Population changes of brown long-eared bats (Plecotus auritus) in bat boxes at Thetford Forest

  • Published source details Boyd I.L. & Stebbings R.E. (1989) Population changes of brown long-eared bats (Plecotus auritus) in bat boxes at Thetford Forest. Journal of Applied Ecology, 26, 101-112.


This study is summarised as evidence for the following.

Action Category

Provide bat boxes for roosting bats

Action Link
Bat Conservation
  1. Provide bat boxes for roosting bats

    A replicated study in 1975–1987 in a mature coniferous forest in Suffolk, UK (Boyd & Stebbings 1989) found that the total population of brown long-eared bats Plecotus auritus (males, females and juveniles) occupying bat boxes doubled over the study period. The number of bats occupying the boxes increased from 73 to 140 bats. A total of 480 bat boxes were installed, but the proportion of boxes occupied is not reported. Bats roosted in the boxes both individually and in clusters of up to 20 bats. Bat boxes (10 x 15 x 15 cm internal dimensions) were constructed from untreated wood and installed in 1975. Two groups of four boxes (each facing north, south, east, and west) were installed on each of 60 trees at a height of 3 or 5 m. In 1984 and 1985, the boxes were redistributed across 10 new sites within the forest. Boxes were checked and bats removed for identification and ringing 2–4 times/year in 1976–1987.

    (Summarised by: Anna Berthinussen)

Output references
What Works 2021 cover

What Works in Conservation

What Works in Conservation provides expert assessments of the effectiveness of actions, based on summarised evidence, in synopses. Subjects covered so far include amphibians, birds, mammals, forests, peatland and control of freshwater invasive species. More are in progress.

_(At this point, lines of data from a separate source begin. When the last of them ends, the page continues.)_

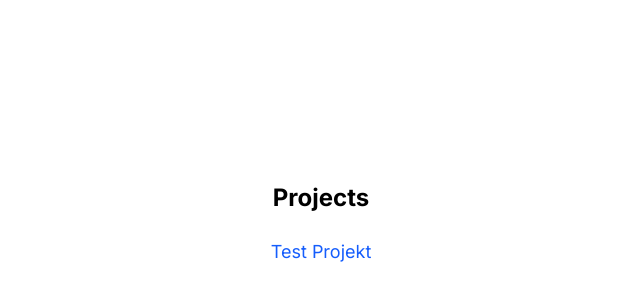
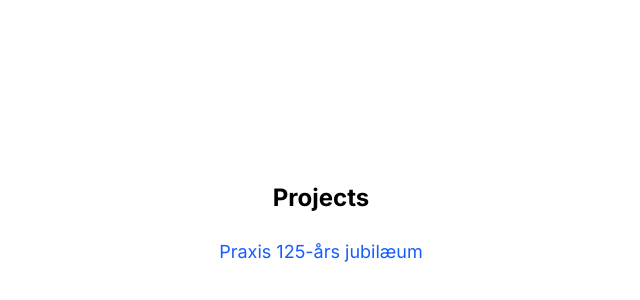
Before and after one commit to Tintdk/tint.dk, a Next.js app: page / in a window 1280 px wide. Shown: the part 176-476 px from the top of the page, without its empty margins (319-959 px from the left). Built offline with nearby package versions, Linux system fonts and the light colour scheme.

Commit message:
Update projects.js

```diff
--- a/src/data/projects.js
+++ b/src/data/projects.js
@@ -1,6 +1,6 @@
 export const projects = {
   "test-projekt": {
-    title: "Test Projekt",
+    title: "Praxis 125-års jubilæum",
     description: "Lorem ipsum dolor sit amet, consectetur adipiscing elit, sed do eiusmod tempor incididunt ut labore et dolore magna aliqua. Ut enim ad minim veniam, quis nostrud exercitation ullamco laboris nisi ut aliquip ex ea commodo consequat. Duis aute irure dolor in reprehenderit in voluptate velit esse cillum dolore eu fugiat nulla pariatur. Excepteur sint occaecat cupidatat non proident, sunt in culpa qui officia deserunt mollit anim id est laborum.",
     client: "Ipsum Lorem",
     topic: "Sit amet",
```
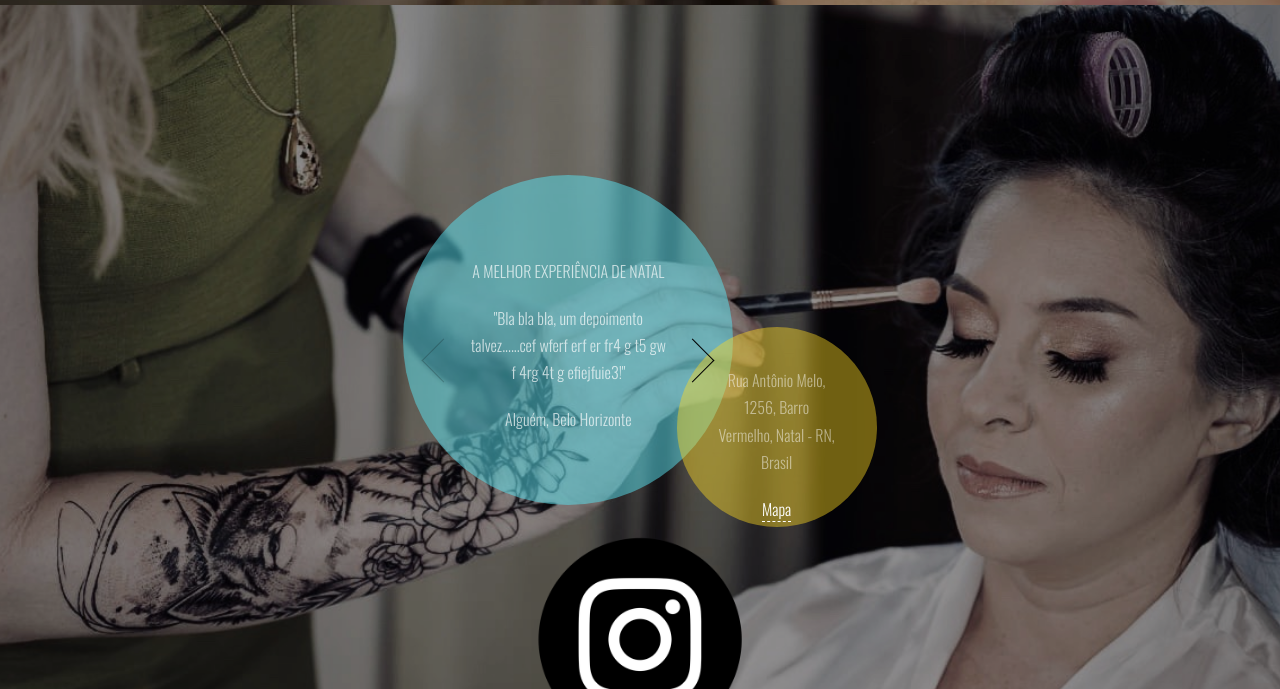
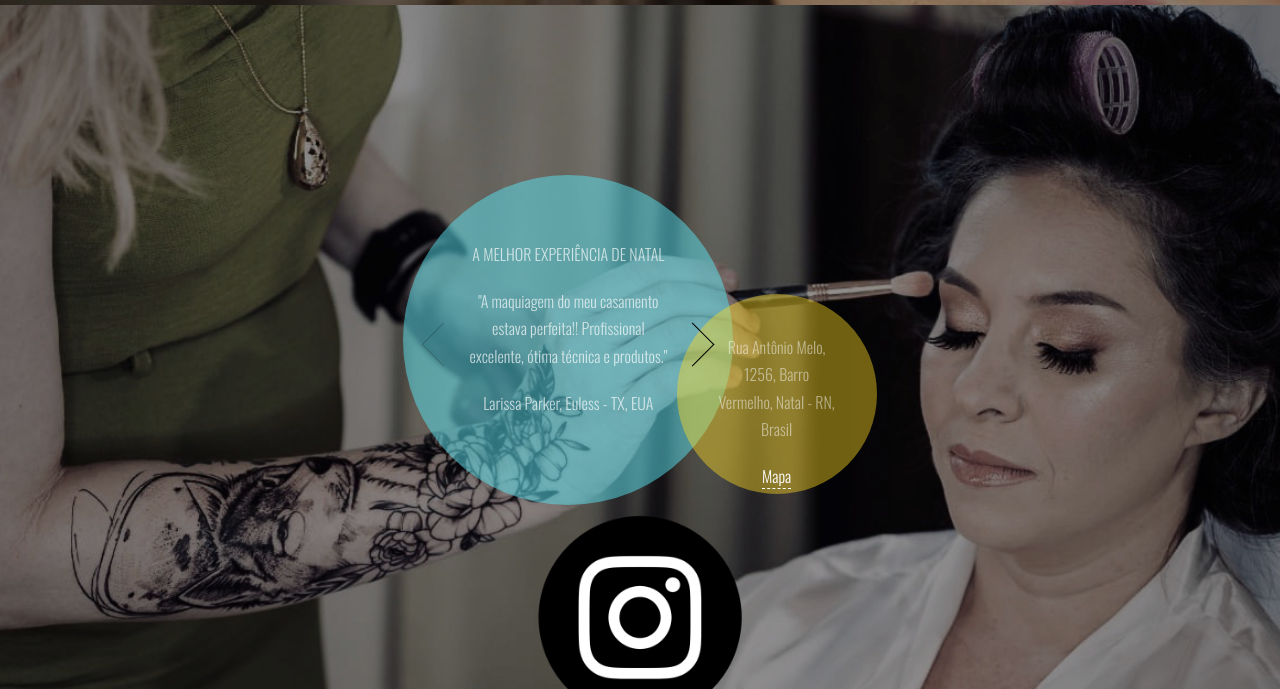
Before and after one commit to jaimedantas/ana-make, a plain HTML site: page index.html in a window 1280 px wide. Shown: the part 3004-3693 px from the top of the page. Drawn offline with nearby package versions, Linux system fonts and the light colour scheme.

Commit message:
Added new reviews

```diff
--- a/css/style.css
+++ b/css/style.css
@@ -461,7 +461,7 @@ a.fullpricelist {
   position: relative;
   text-align: center;
   overflow: hidden;
-     padding: 25% 20%;
+     padding: 20% 20%;
 	 color:rgba(255,255,255,0.7);
 }
 .testimonial-widget h3 {
--- a/index.html
+++ b/index.html
@@ -105,26 +105,26 @@
 					<h3 class="uppercase">A melhor experiência de Natal</h3>
 					<div class="testimonial">
 						<p>
-							 "Bla bla bla, um depoimento talvez......cef wferf erf er fr4 g t5 gw f 4rg 4t g  efiejfuie3!"
+							 "A maquiagem do meu casamento estava perfeita!! Profissional excelente, ótima técnica e produtos."
 						</p>
 						<p>
-							<strong>Alguém, Belo Horizonte</strong>
+							<strong>Larissa Parker, Euless - TX, EUA</strong>
 						</p>
 					</div>
 					<div class="testimonial">
 						<p>
-							 "Bla bla bla, um depoimento talvez......cef wferf erf er fr4 g t5 gw f 4rg 4t g  efiejfuie3!"
+								 "Me senti super segura! Além do profissional, é uma pessoa muito carismática. Super indico!"
 						</p>
 						<p>
-							<strong>Beutrana, Junco</strong>
+							<strong>Viviane de Oliveira, Natal - RN, Brasil</strong>
 						</p>
 					</div>
 					<div class="testimonial">
 						<p>
-							 "Bla bla bla, um depoimento talvez......cef wferf erf er fr4 g t5 gw f 4rg 4t g  efiejfuie3!<i class="fa fa-star"></i>."
+							 "Super atenciosa! Adorei! Maquiagem e cabelo feitos com perfeição, me senti uma princesa!"
 						</p>
 						<p>
-							<strong>Fulana, Natal</strong>
+							<strong>Laís Ferreira, Macaé - RJ, Brasil</strong>
 						</p>
 					</div>
 					<button class="prev-testimonial">Prev</button>
```
Also changed, not shown: 1 other file.
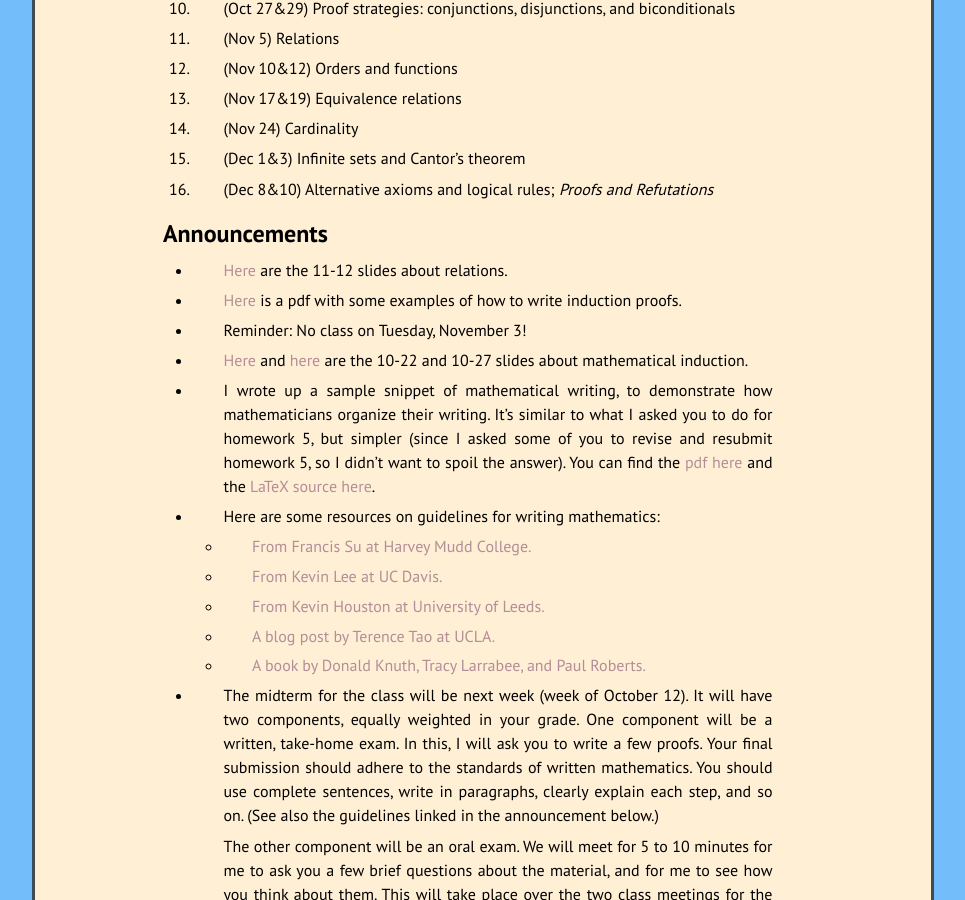
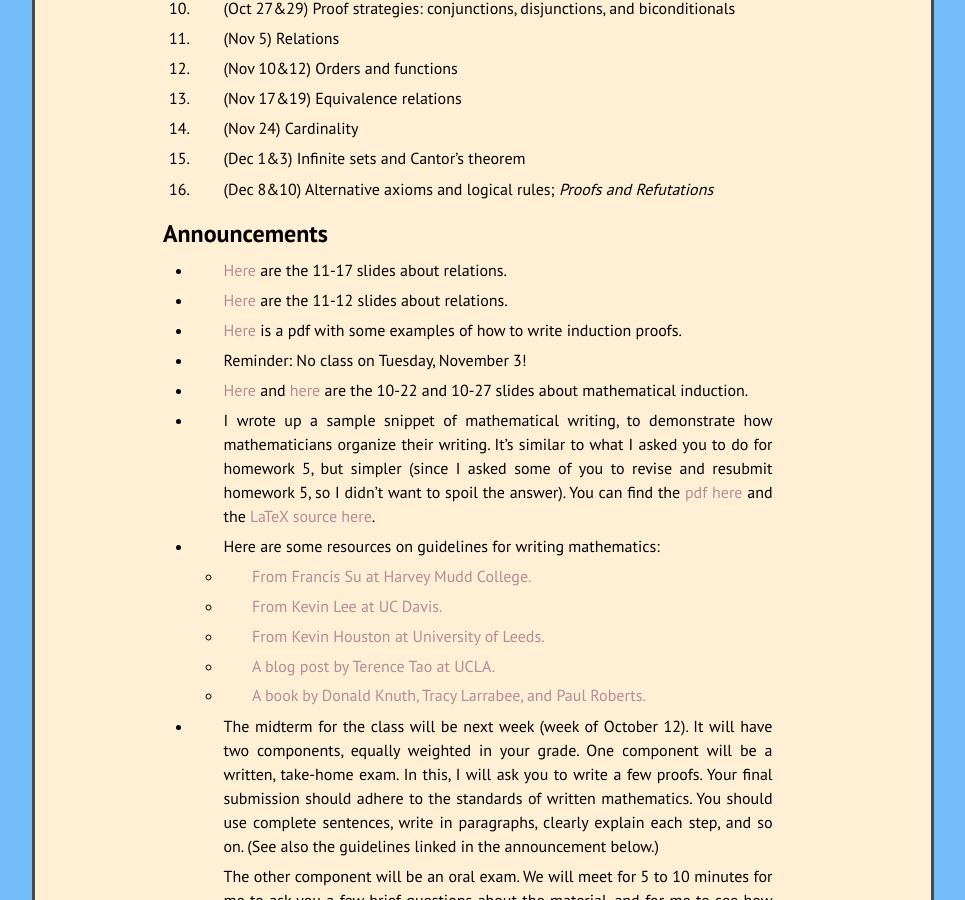
Before and after one commit to kamerynjw/kamerynjw.github.io, a Jekyll site: the page built from teaching/2020/math321.md, in a window 1280 px wide and 900 px high, scrolled down 961 px. Shown: the whole window, without its empty margins (157-1122 px from the left). Built offline with Jekyll 4.4.1, drawn with Linux system fonts in a browser that asks for light colours; nearby versions of some CDN libraries; formulas are drawn with MathJax 3.

Commit message:
upload slides

```diff
--- a/teaching/2020/math321.md
+++ b/teaching/2020/math321.md
@@ -66,6 +66,8 @@ Tentative Weekly Schedule
 Announcements
 -------------
 
+* [Here]({{ page.url }}rel2.pdf) are the 11-17 slides about relations.
+
 * [Here]({{ page.url }}rel1.pdf) are the 11-12 slides about relations.
 
 * [Here]({{ page.url }}induction-proofs.pdf) is a pdf with some examples of how to write induction proofs.
```
Also changed, not shown: 1 other file.
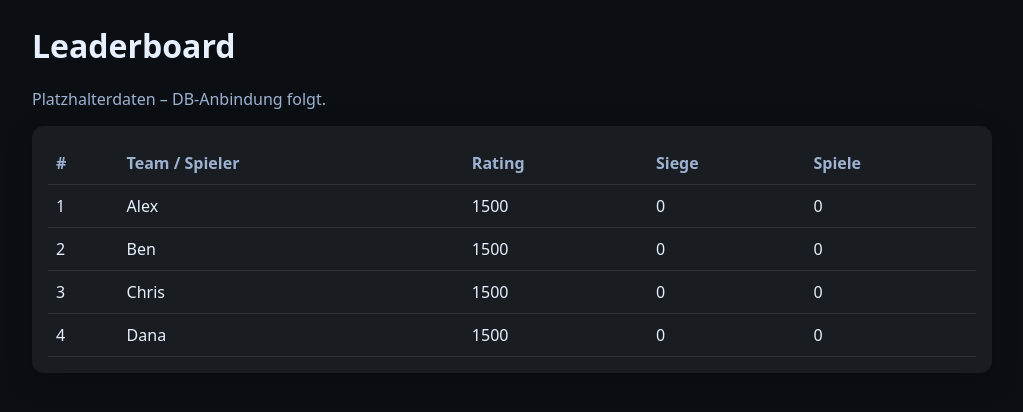
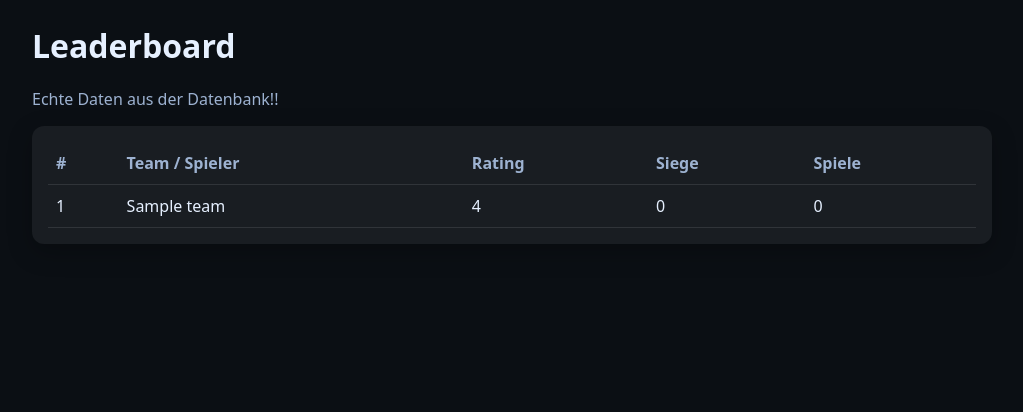
Before and after one commit to HosseinKrouna/foosball-scoreboard, a PHP site: page /leaderboard in a window 1280 px wide. Shown: the top 412 px of the page, without its empty margins (128-1151 px from the left). Run offline with PHP 8.4, Linux system fonts and the light colour scheme; tables that the repository leaves empty or names only in its code hold one stand-in row (values such as "Sample post").

Commit message:
feat: wire leaderboard to MySQL teams table

```diff
--- a/routes/web.php
+++ b/routes/web.php
@@ -11,18 +11,22 @@ function route(string $method, string $path): string {
 
   if ($method === 'GET' && $path === '/leaderboard') {
     $title = 'Leaderboard';
-        // Platzhalter-Daten
-        $teams = [
-            ['rank'=>1,'name'=>'Alex','rating'=>1500,'wins'=>0,'games'=>0],
-            ['rank'=>2,'name'=>'Ben','rating'=>1500,'wins'=>0,'games'=>0],
-            ['rank'=>3,'name'=>'Chris','rating'=>1500,'wins'=>0,'games'=>0],
-            ['rank'=>4,'name'=>'Dana','rating'=>1500,'wins'=>0,'games'=>0],
-        ];
+
+    $pdo = db();
+    $stmt = $pdo->query("
+        SELECT id, name, rating, wins, games_played
+        FROM teams
+        ORDER BY rating DESC, wins DESC, games_played DESC
+        LIMIT 50
+    ");
+    $teams = $stmt->fetchAll();
+
     ob_start();
     include __DIR__ . '/../views/leaderboard.php';
     return (string)ob_get_clean();
 }
 
+
     http_response_code(404);
     return 'Not found';
 }
--- a/views/leaderboard.php
+++ b/views/leaderboard.php
@@ -1,6 +1,6 @@
 <?php ob_start(); ?>
 <h1>Leaderboard</h1>
-<p class="muted">Platzhalterdaten – DB-Anbindung folgt.</p>
+<p class="muted">Echte Daten aus der Datenbank!!</p>
 <div class="card">
     <table class="table">
         <thead>
@@ -13,13 +13,13 @@
             </tr>
         </thead>
         <tbody>
-            <?php foreach ($teams as $t): ?>
+            <?php foreach ($teams as $i => $t): ?>
             <tr>
-                <td><?= (int)$t['rank'] ?></td>
+                <td><?= $i + 1 ?></td>
                 <td><?= htmlspecialchars($t['name']) ?></td>
                 <td><?= (int)$t['rating'] ?></td>
                 <td><?= (int)$t['wins'] ?></td>
-                <td><?= (int)$t['games'] ?></td>
+                <td><?= (int)$t['games_played'] ?></td>
             </tr>
             <?php endforeach; ?>
         </tbody>
```
Lines whose indentation alone changed are shown as unchanged.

More about What Works in Conservation

Download free PDF or purchase
The Conservation Evidence Journal

The Conservation Evidence Journal

An online, free to publish in, open-access journal publishing results from research and projects that test the effectiveness of conservation actions.

Read the latest volume: Volume 20

Go to the CE Journal

Discover more on our blog

Our blog contains the latest news and updates from the Conservation Evidence team, the Conservation Evidence Journal, and our global partners in evidence-based conservation.

Who uses Conservation Evidence?

Meet some of the evidence champions

Endangered Landscape Programme Red List Champion - Arc Kent Wildlife Trust The Rufford Foundation Save the Frogs - Ghana Bern wood Supporting Conservation Leaders National Biodiversity Network Sustainability Dashboard Frog Life The international journey of Conservation - Oryx British trust for ornithology Cool Farm Alliance UNEP AWFA Bat Conservation InternationalPeople trust for endangered speciesVincet Wildlife Trust